▶ _What is expected_: Where a line in the listing below contains the word "source", copy that line.

#### Provided entries

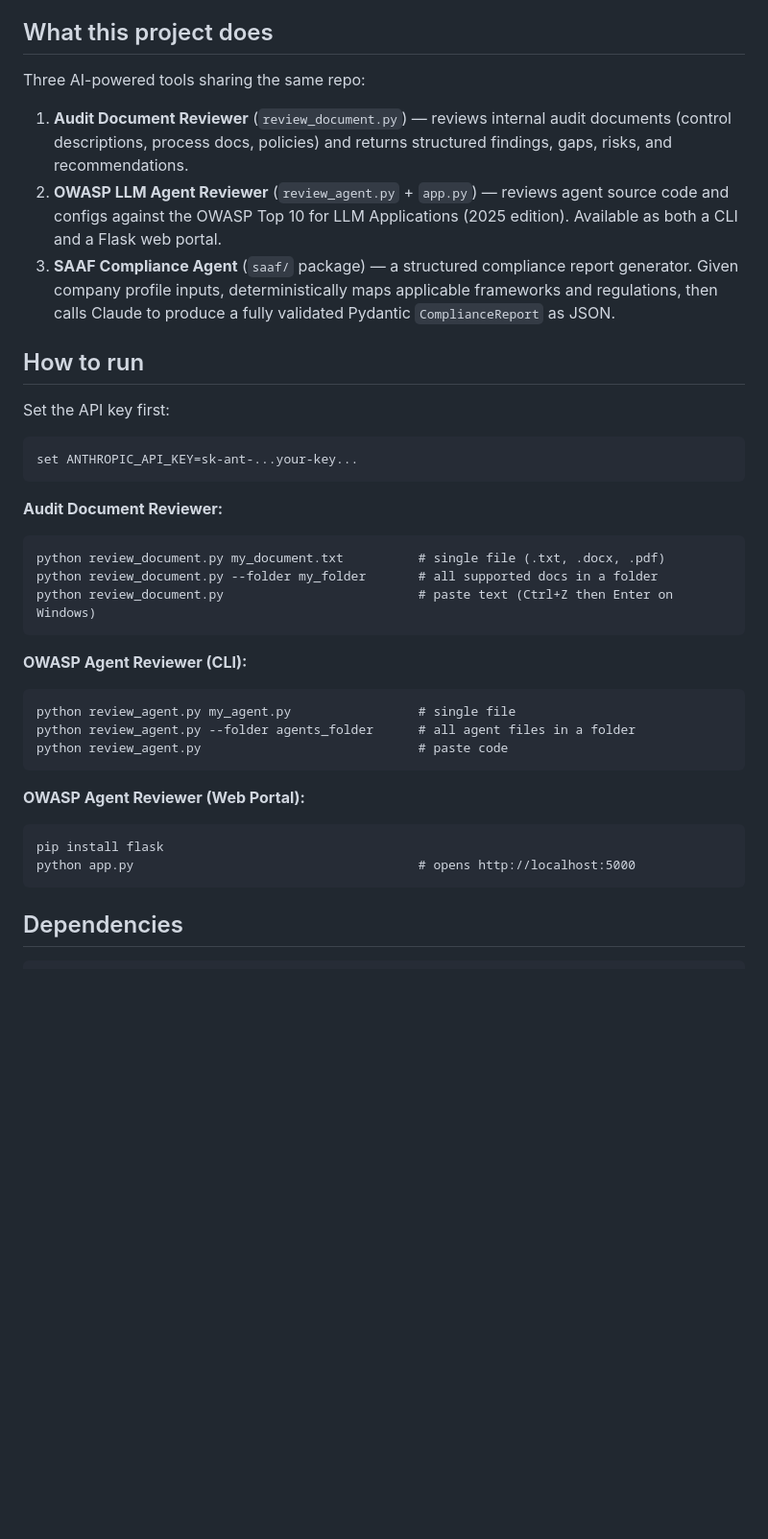
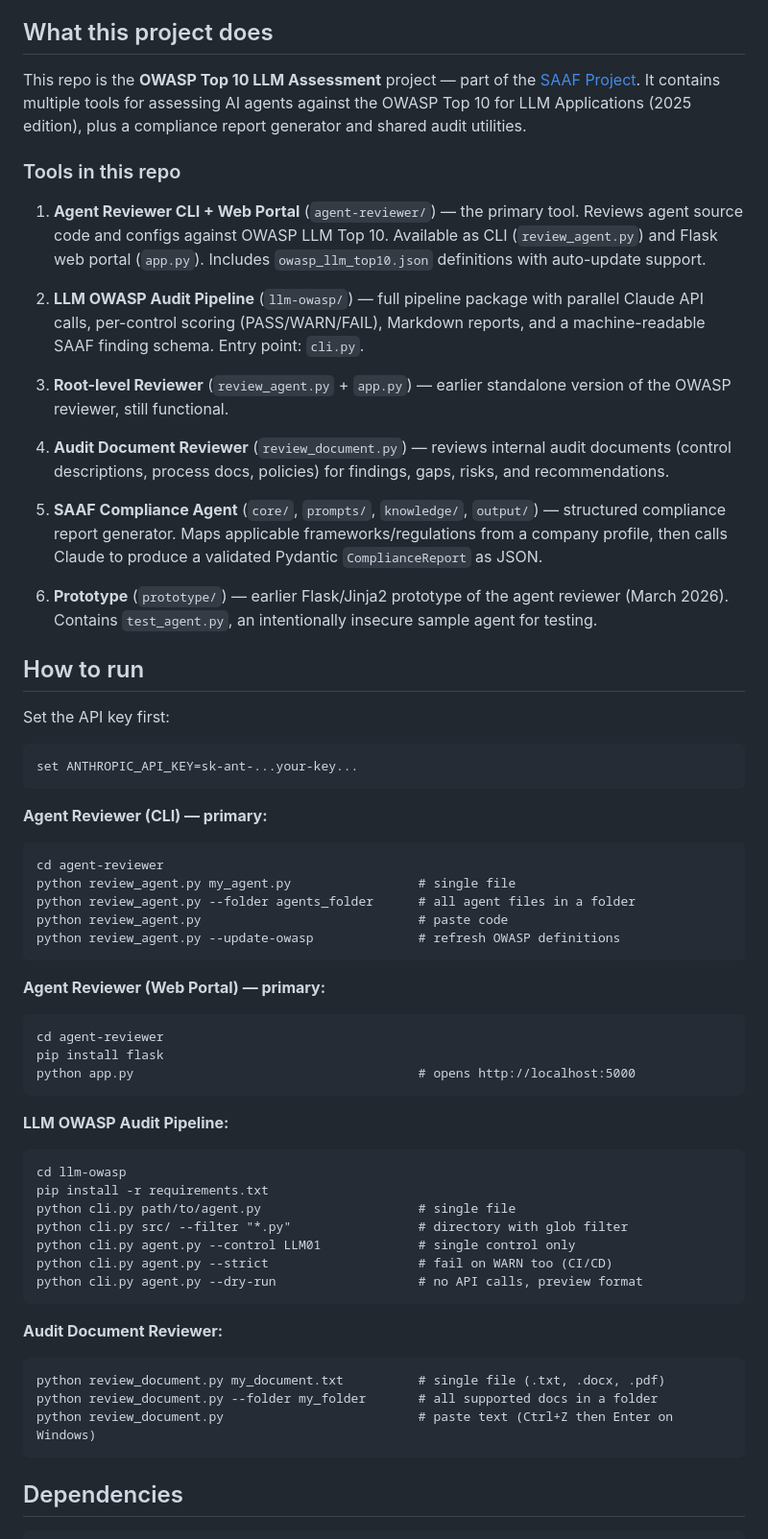
Before and after one commit to SAAF-Project/OWASP-top-10-LLM-assessment, a Markdown page: CLAUDE.md, the part around one of its changes. Shown at 96% size. GitHub-like rendering; blank space fills up the shorter version.

````diff
--- a/CLAUDE.md
+++ b/CLAUDE.md
@@ -4,17 +4,54 @@ This file provides guidance to Claude Code (claude.ai/code) when working with co
 
 ## What this project does
 
-Three AI-powered tools sharing the same repo:
+This repo is the **OWASP Top 10 LLM Assessment** project — part of the [SAAF Project](https://github.com/SAAF-Project). It contains multiple tools for assessing AI agents against the OWASP Top 10 for LLM Applications (2025 edition), plus a compliance report generator and shared audit utilities.
 
-1. **Audit Document Reviewer** (`review_document.py`) — reviews internal audit documents (control descriptions, process docs, policies) and returns structured findings, gaps, risks, and recommendations.
-2. **OWASP LLM Agent Reviewer** (`review_agent.py` + `app.py`) — reviews agent source code and configs against the OWASP Top 10 for LLM Applications (2025 edition). Available as both a CLI and a Flask web portal.
-3. **SAAF Compliance Agent** (`saaf/` package) — a structured compliance report generator. Given company profile inputs, deterministically maps applicable frameworks and regulations, then calls Claude to produce a fully validated Pydantic `ComplianceReport` as JSON.
+### Tools in this repo
+
+1. **Agent Reviewer CLI + Web Portal** (`agent-reviewer/`) — the primary tool. Reviews agent source code and configs against OWASP LLM Top 10. Available as CLI (`review_agent.py`) and Flask web portal (`app.py`). Includes `owasp_llm_top10.json` definitions with auto-update support.
+
+2. **LLM OWASP Audit Pipeline** (`llm-owasp/`) — full pipeline package with parallel Claude API calls, per-control scoring (PASS/WARN/FAIL), Markdown reports, and a machine-readable SAAF finding schema. Entry point: `cli.py`.
+
+3. **Root-level Reviewer** (`review_agent.py` + `app.py`) — earlier standalone version of the OWASP reviewer, still functional.
+
+4. **Audit Document Reviewer** (`review_document.py`) — reviews internal audit documents (control descriptions, process docs, policies) for findings, gaps, risks, and recommendations.
+
+5. **SAAF Compliance Agent** (`core/`, `prompts/`, `knowledge/`, `output/`) — structured compliance report generator. Maps applicable frameworks/regulations from a company profile, then calls Claude to produce a validated Pydantic `ComplianceReport` as JSON.
+
+6. **Prototype** (`prototype/`) — earlier Flask/Jinja2 prototype of the agent reviewer (March 2026). Contains `test_agent.py`, an intentionally insecure sample agent for testing.
 
 ## How to run
 
 Set the API key first:
 ```
 set ANTHROPIC_API_KEY=sk-ant-...your-key...
+```
+
+**Agent Reviewer (CLI) — primary:**
+```
+cd agent-reviewer
+python review_agent.py my_agent.py                 # single file
+python review_agent.py --folder agents_folder      # all agent files in a folder
+python review_agent.py                             # paste code
+python review_agent.py --update-owasp              # refresh OWASP definitions
+```
+
+**Agent Reviewer (Web Portal) — primary:**
+```
+cd agent-reviewer
+pip install flask
+python app.py                                      # opens http://localhost:5000
+```
+
+**LLM OWASP Audit Pipeline:**
+```
+cd llm-owasp
+pip install -r requirements.txt
+python cli.py path/to/agent.py                     # single file
+python cli.py src/ --filter "*.py"                 # directory with glob filter
+python cli.py agent.py --control LLM01             # single control only
+python cli.py agent.py --strict                    # fail on WARN too (CI/CD)
+python cli.py agent.py --dry-run                   # no API calls, preview format
 ```
 
 **Audit Document Reviewer:**
@@ -24,19 +61,6 @@ python review_document.py --folder my_folder       # all supported docs in a fol
 python review_document.py                          # paste text (Ctrl+Z then Enter on Windows)
 ```
 
-**OWASP Agent Reviewer (CLI):**
-```
-python review_agent.py my_agent.py                 # single file
-python review_agent.py --folder agents_folder      # all agent files in a folder
-python review_agent.py                             # paste code
-```
-
-**OWASP Agent Reviewer (Web Portal):**
-```
-pip install flask
-python app.py                                      # opens http://localhost:5000
-```
-
 ## Dependencies
 
 ```
````
Also changed, not shown: other parts of CLAUDE.md (+67 -10 lines).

########

▶ _Result below_:
-2. **OWASP LLM Agent Reviewer** (`review_agent.py` + `app.py`) — reviews agent source code and configs against the OWASP Top 10 for LLM Applications (2025 edition). Available as both a CLI and a Flask web portal.
+1. **Agent Reviewer CLI + Web Portal** (`agent-reviewer/`) — the primary tool. Reviews agent source code and configs against OWASP LLM Top 10. Available as CLI (`review_agent.py`) and Flask web portal (`app.py`). Includes `owasp_llm_top10.json` definitions with auto-update support.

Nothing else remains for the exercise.